The O'Reilly Data Show Podcast: Anima Anandkumar on tensor decomposition techniques for machine learning.
After sitting in on UC Irvine Professor Anima Anandkumar’s Strata + Hadoop World 2015 in San Jose presentation, I wrote a post urging the data community to build tensor decomposition libraries for data science. The feedback I’ve gotten from readers has been extremely positive. During the latest episode of the O’Reilly Data Show Podcast, I sat down with Anandkumar to talk about tensor decomposition, machine learning, and the data science program at UC Irvine.
Modeling higher-order relationships
The natural question is: why use tensors when (large) matrices can already be challenging to work with? Proponents are quick to point out that tensors can model more complex relationships. Anandkumar explains:
Tensors are higher order generalizations of matrices. While matrices are two-dimensional arrays consisting of rows and columns, tensors are now multi-dimensional arrays. … For instance, you can picture tensors as a three-dimensional cube. In fact, I have here on my desk a Rubik’s Cube, and sometimes I use it to get a better understanding when I think about tensors. … One of the biggest use of tensors is for representing higher order relationships. … If you want to only represent pair-wise relationships, say co-occurrence of every pair of words in a set of documents, then a matrix suffices. On the other hand, if you want to learn the probability of a range of triplets of words, then we need a tensor to record such relationships. These kinds of higher order relationships are not only important for text, but also, say, for social network analysis. You want to learn not only about who is immediate friends with whom, but, say, who is friends of friends of friends of someone, and so on. Tensors, as a whole, can represent much richer data structures than matrices.
Exploring the power and sophistication of awk.
I maintain GNU Awk. As part of making releases, I have to create a patch script to convert the file tree of the previous release into the current one. This means writing
rm commands to remove any files that have been removed. This is fairly straightforward using tools like
However, for the 4.1.2 release, I also changed the permissions (mode) on some files. I want to create
chmod commands to update these files’ permission settings as well. This is a little harder, so I decided to write an
awk script that will do this for me.
Let’s take a look at some of the sophistication and control you can achieve using
awk, such as recursion, the use of arrays of arrays, and extension functions for using operating system facilities.
comptrees.awk, uses the
fts() extension function to do the heavy lifting.

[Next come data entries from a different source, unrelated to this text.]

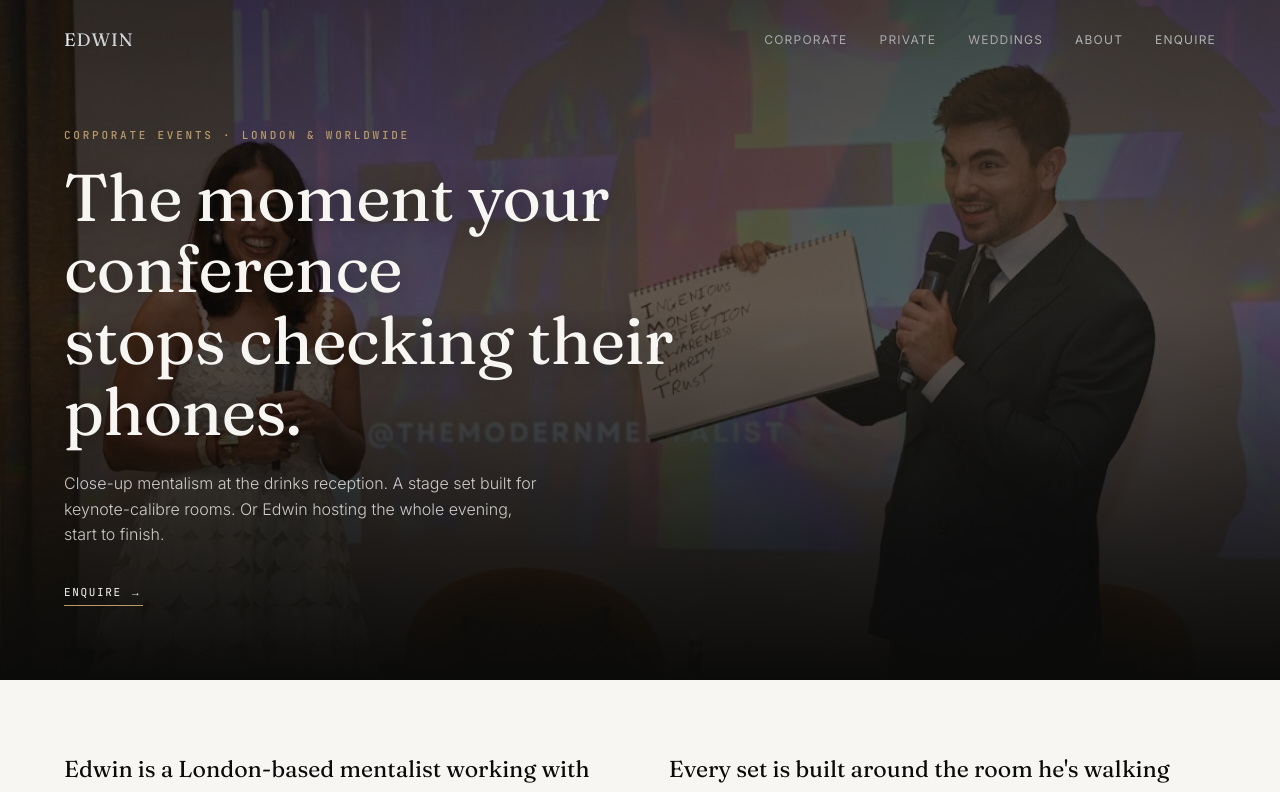
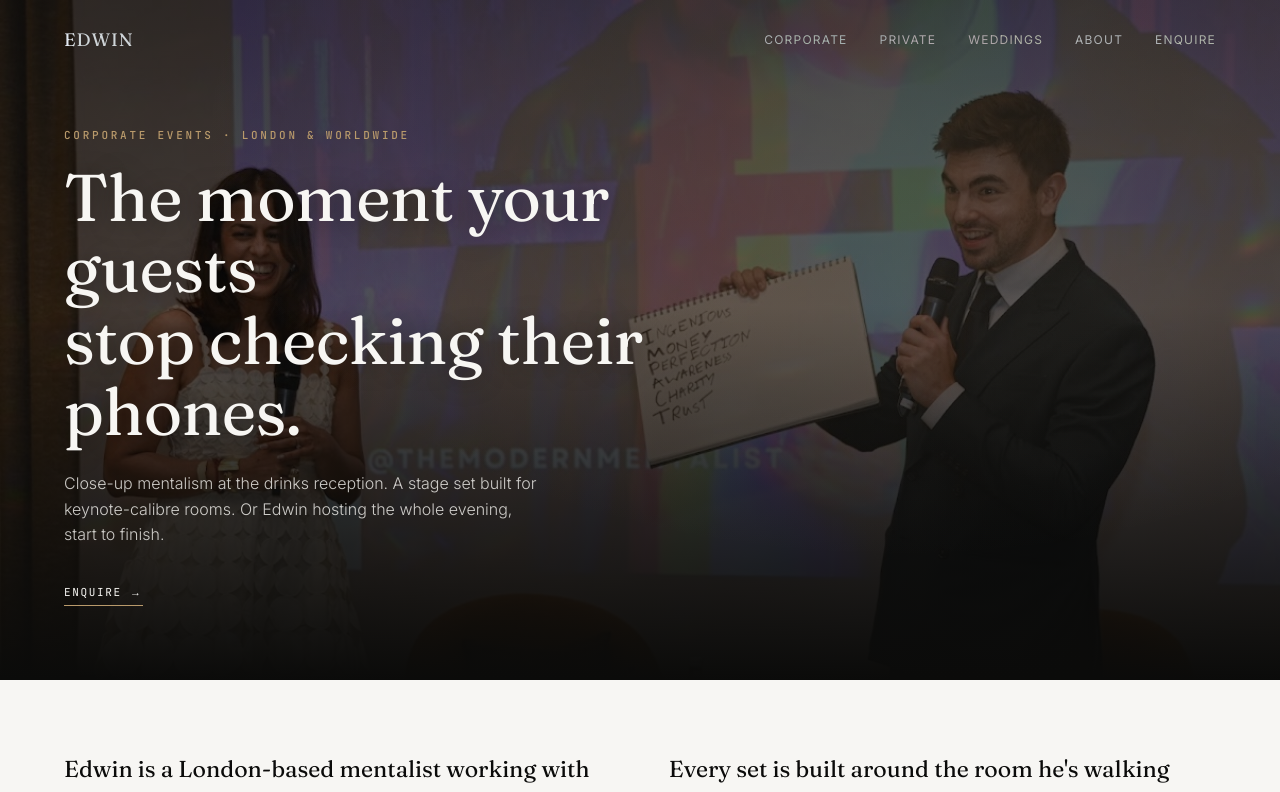
Before and after one commit to themodernmentalist/themodernmentalist-website, a Next.js app: page /corporate in a window 1280 px wide. Shown: the top 792 px of the page. Built offline with nearby package versions, Linux system fonts and the light colour scheme.

Commit message:
Update corporate headline to guests, shift hero image crop to keep her face clear above title

```diff
--- a/src/components/corporate/CorporateHero.module.css
+++ b/src/components/corporate/CorporateHero.module.css
@@ -12,7 +12,7 @@
 
 .image {
   object-fit: cover;
-  object-position: center 25%;
+  object-position: center 10%;
   opacity: 0.5;
 }
 
--- a/src/components/corporate/CorporateHero.tsx
+++ b/src/components/corporate/CorporateHero.tsx
@@ -19,9 +19,9 @@ export default function CorporateHero() {
           Corporate Events · London &amp; Worldwide
         </p>
         <h1>
-          The moment your conference
+          The moment your guests
           <br />
-          stops checking their phones.
+          stop checking their phones.
         </h1>
         <p className={styles.sub}>
           Close-up mentalism at the drinks reception. A stage set built for
```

This function walks file trees, building up a representation of those trees using
gawk‘s arrays of arrays.